> Just a quick question re: the evolution of opsin genes.
> continuation of established heterogeneity in the population. But I'm sure
> I remember vaguely some maths in a pop-science book that said that a
> million years from now we'd all end up with the same surname, as the
> statistics of surname inheritance tend to select names out at random. As
> an embryo is more likely to carry an X chromosome from its mother than its
> father, presumably similar stats should apply?
I think (not knowing what book it was you were reading) the author might
be referring to Gamblers Ruin. To simplify, in a group of gamblers
(competing species / genes / alleles etc.) of equal skill (fitness), the
numbers will drop of time just through random fluctuation. You go
bankrupt (extinct), you're no longer in the game. So over time, the
number of surnames would eventually reduce to one.

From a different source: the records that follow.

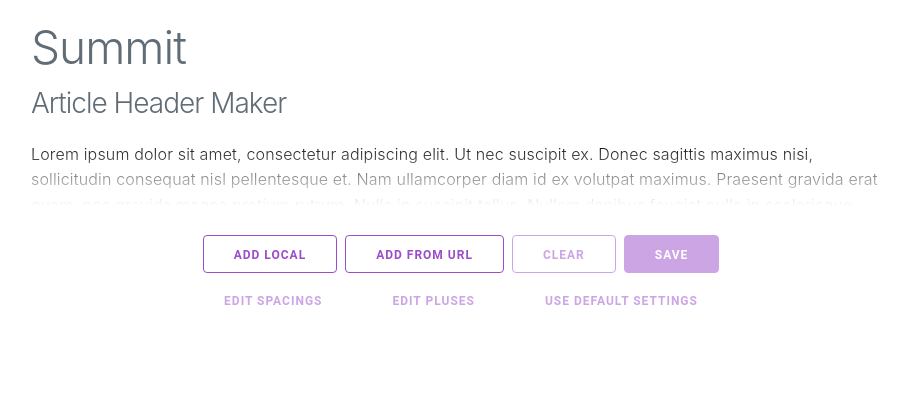
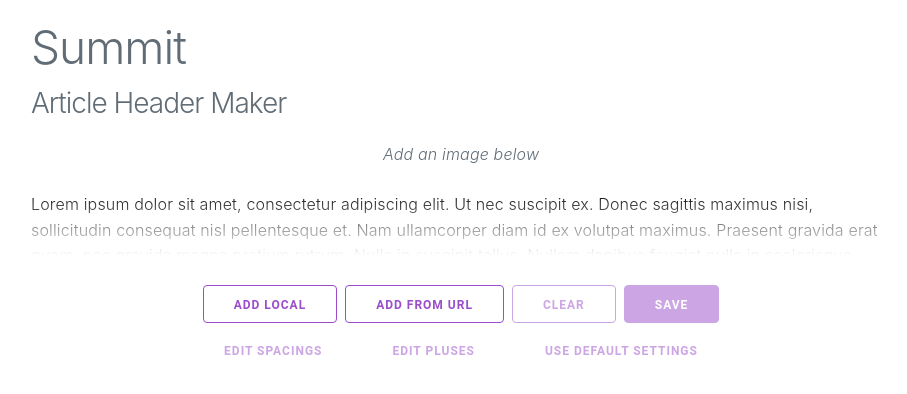
Before and after one commit to mezzode/summit, a React (Create React App) app: page / in a window 1280 px wide. Shown: the top 394 px of the page, without its empty margins (179-1086 px from the left). Built offline with nearby package versions, Linux system fonts and the light colour scheme.

Commit message:
Add image placeholder

```diff
--- /dev/null
+++ b/src/Canvas.css
@@ -0,0 +1,3 @@
+.image-placeholder {
+    text-align: center;
+}
--- a/src/Canvas.tsx
+++ b/src/Canvas.tsx
@@ -1,4 +1,5 @@
 import React, { Component } from 'react';
+import './Canvas.css';
 
 interface Props {
   className: string;
@@ -133,10 +134,12 @@ export class Canvas extends Component<Props> {
   }
 
   public render() {
-    return (
-      this.props.imgs.length > 0 && (
-        <canvas ref={this.canvas} className={this.props.className} />
-      )
+    return this.props.imgs.length > 0 ? (
+      <canvas ref={this.canvas} className={this.props.className} />
+    ) : (
+      <p className='image-placeholder'>
+        <em>Add an image below</em>
+      </p>
     );
   }
 
```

But this only applies if no new names are created and there are no
forces acting to maintain diversity.
> My question is whether, as is often stated, we must invoke positive
> selection pressure for the female monkeys that have enhanced colour vision
> in order to account for the maintainance of several opsin isoforms in the
> population. If the hardy-weinberg equilibrium applies to genes on the
If I understand the situation correctly, this seems like a reasonable
hypothesis. For further references perhaps check out "Evolutionary
Genetics" (is that the right title? the blue cover book) by John Maynard
Smith as a reasoably acessible treatment.
Paul-Michael Agapow (p.agapow at ic.ac.uk), Biology, Imperial College
"Pikachu's special power is that he's monophyletic with lagomorphs ..."